> WHAT TO DO:
Down to the last line below, repeat the entries word for word and drop the pictures.

> GIVEN INFORMATION:
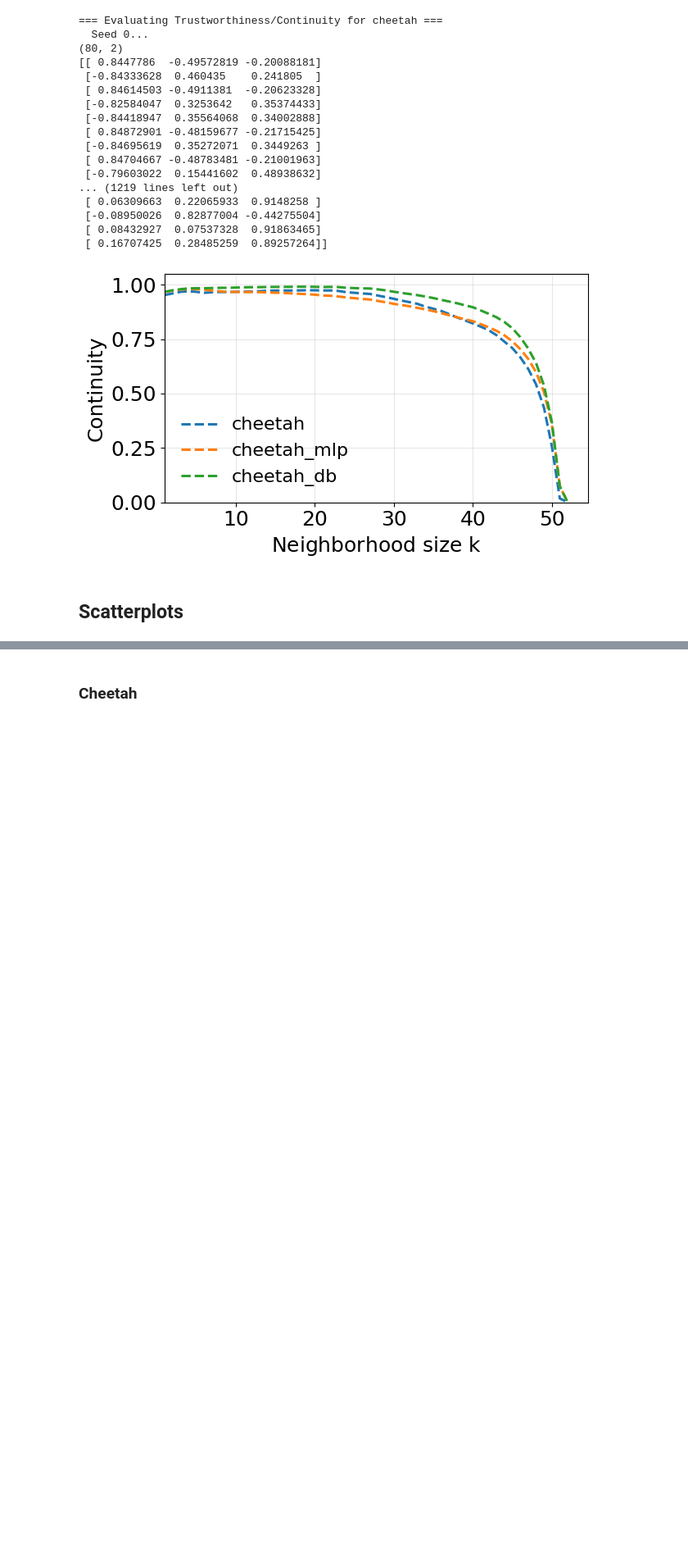
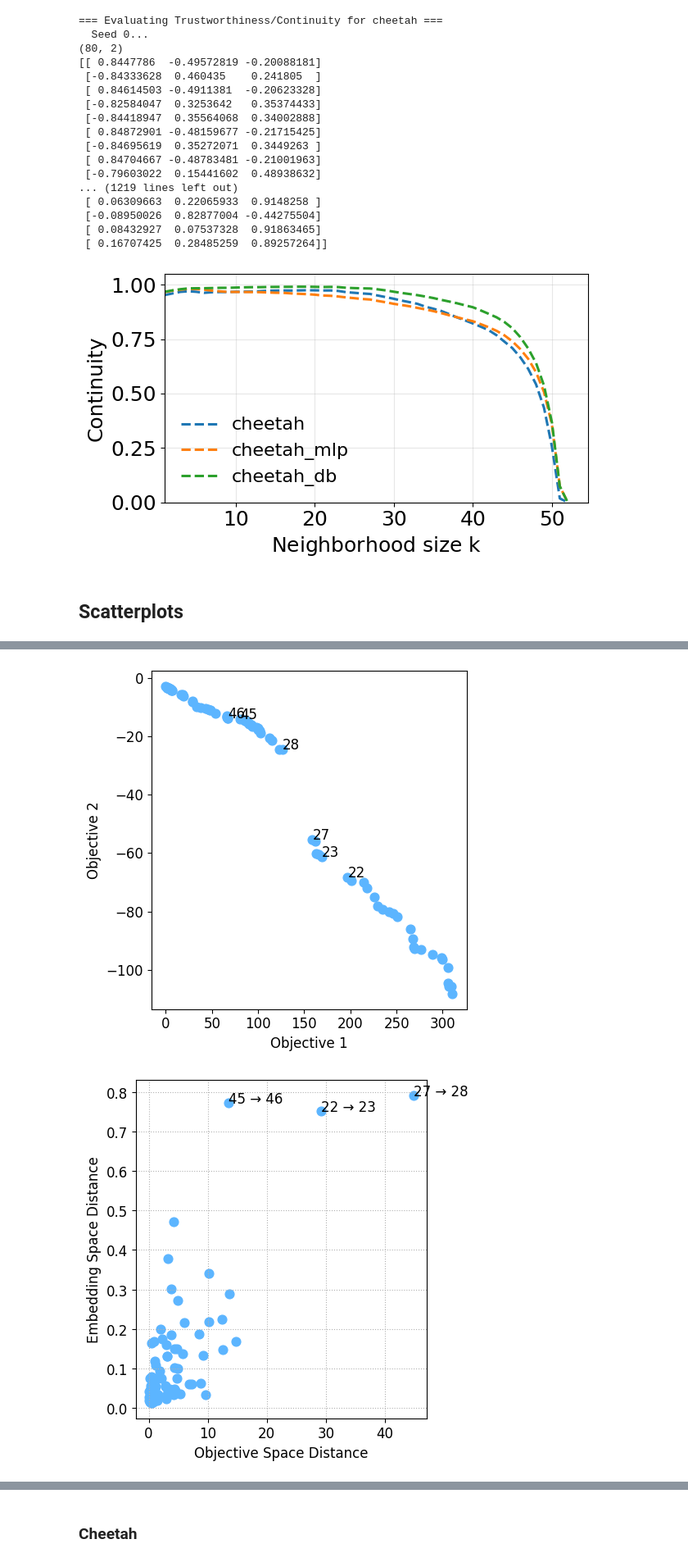
Before and after one commit to ffelten/Behavior-vs-Objective-Space, a Jupyter notebook: morl_behavior_objective/analysis/analysis_others.ipynb, the cells around one changed output, grey strips where cells are left out. Shown at 82% size. Saved outputs shown, nothing was run; the diff lists cells and outputs as text; code cells hidden in the pictures; blank space fills up the shorter version.

```diff
--- a/morl_behavior_objective/analysis/analysis_others.ipynb
+++ b/morl_behavior_objective/analysis/analysis_others.ipynb
@@ -668,0 +715,73 @@ TypeError: list indices must be integers or slices, not str
+# %%
+mpl.rcParams["text.usetex"] = False
+
+mpl.rcParams.update({
+    "text.usetex": False,
+    "font.size": 12,          # base font size
+    "axes.titlesize": 12,
+    "axes.labelsize": 12,
+    "xtick.labelsize": 12,
+    "ytick.labelsize": 12,
+    "legend.fontsize": 12
+})
+plt.figure(figsize=(5, 5))
+
+plt.scatter(
+    sorted_pf_cheetah[:, 0],
+    sorted_pf_cheetah[:, 1],
+    c=colors[0],
+    s=60
+)
+
+plt.xlabel("Objective 1")
+plt.ylabel("Objective 2")
+
+
+for i in range(len(sorted_pf_cheetah)):
+    if i in {45, 46, 27, 28, 22, 23}:
+        plt.annotate(
+            str(i),
+            (sorted_pf_cheetah[i, 0], sorted_pf_cheetah[i, 1])
+        )
+
+plt.tight_layout()
+plt.savefig(
+    f"cheetah_pf.pdf",
+    format="pdf",
+    bbox_inches="tight"
+)
+plt.show()
+
+
+
+plt.figure(figsize=(5, 5))
+
+plt.scatter(
+    d_objs_cheetah,
+    emb_dst_cheetah_mean,
+    c=colors[0],
+    s=60
+)
+
+plt.xlabel("Objective Space Distance")
+plt.ylabel("Embedding Space Distance")
+
+plt.grid(True, linestyle=":")
+
+for i in range(len(d_objs_cheetah)):
+    if i in {45, 27, 22}:
+        plt.annotate(
+            f"{i} → {i + 1}",
+            (d_objs_cheetah[i], emb_dst_cheetah_mean[i])
+        )
+
+plt.tight_layout()
+plt.savefig(
+    f"cheetah_d_mean.pdf",
+    format="pdf",
+    bbox_inches="tight"
+)
+plt.show()
+# %% [output]
+[figure, added]
+[figure, added]
```
Also changed, not shown: parts of 8 cells of this notebook.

> SOLUTION TO THIS EXERCISE:
Before and after one commit to ffelten/Behavior-vs-Objective-Space, a Jupyter notebook: morl_behavior_objective/analysis/analysis_others.ipynb, the cells around one changed output, grey strips where cells are left out. Shown at 82% size. Saved outputs shown, nothing was run; the diff lists cells and outputs as text; code cells hidden in the pictures; blank space fills up the shorter version.

```diff
--- a/morl_behavior_objective/analysis/analysis_others.ipynb
+++ b/morl_behavior_objective/analysis/analysis_others.ipynb
@@ -668,0 +715,73 @@ TypeError: list indices must be integers or slices, not str
+# %%
+mpl.rcParams["text.usetex"] = False
+
+mpl.rcParams.update({
+    "text.usetex": False,
+    "font.size": 12,          # base font size
+    "axes.titlesize": 12,
+    "axes.labelsize": 12,
+    "xtick.labelsize": 12,
+    "ytick.labelsize": 12,
+    "legend.fontsize": 12
+})
+plt.figure(figsize=(5, 5))
+
+plt.scatter(
+    sorted_pf_cheetah[:, 0],
+    sorted_pf_cheetah[:, 1],
+    c=colors[0],
+    s=60
+)
+
+plt.xlabel("Objective 1")
+plt.ylabel("Objective 2")
+
+
+for i in range(len(sorted_pf_cheetah)):
+    if i in {45, 46, 27, 28, 22, 23}:
+        plt.annotate(
+            str(i),
+            (sorted_pf_cheetah[i, 0], sorted_pf_cheetah[i, 1])
+        )
+
+plt.tight_layout()
+plt.savefig(
+    f"cheetah_pf.pdf",
+    format="pdf",
+    bbox_inches="tight"
+)
+plt.show()
+
+
+
+plt.figure(figsize=(5, 5))
+
+plt.scatter(
+    d_objs_cheetah,
+    emb_dst_cheetah_mean,
+    c=colors[0],
+    s=60
+)
+
+plt.xlabel("Objective Space Distance")
+plt.ylabel("Embedding Space Distance")
+
+plt.grid(True, linestyle=":")
+
+for i in range(len(d_objs_cheetah)):
+    if i in {45, 27, 22}:
+        plt.annotate(
+            f"{i} → {i + 1}",
+            (d_objs_cheetah[i], emb_dst_cheetah_mean[i])
+        )
+
+plt.tight_layout()
+plt.savefig(
+    f"cheetah_d_mean.pdf",
+    format="pdf",
+    bbox_inches="tight"
+)
+plt.show()
+# %% [output]
+[figure, added]
+[figure, added]
```
Also changed, not shown: parts of 8 cells of this notebook.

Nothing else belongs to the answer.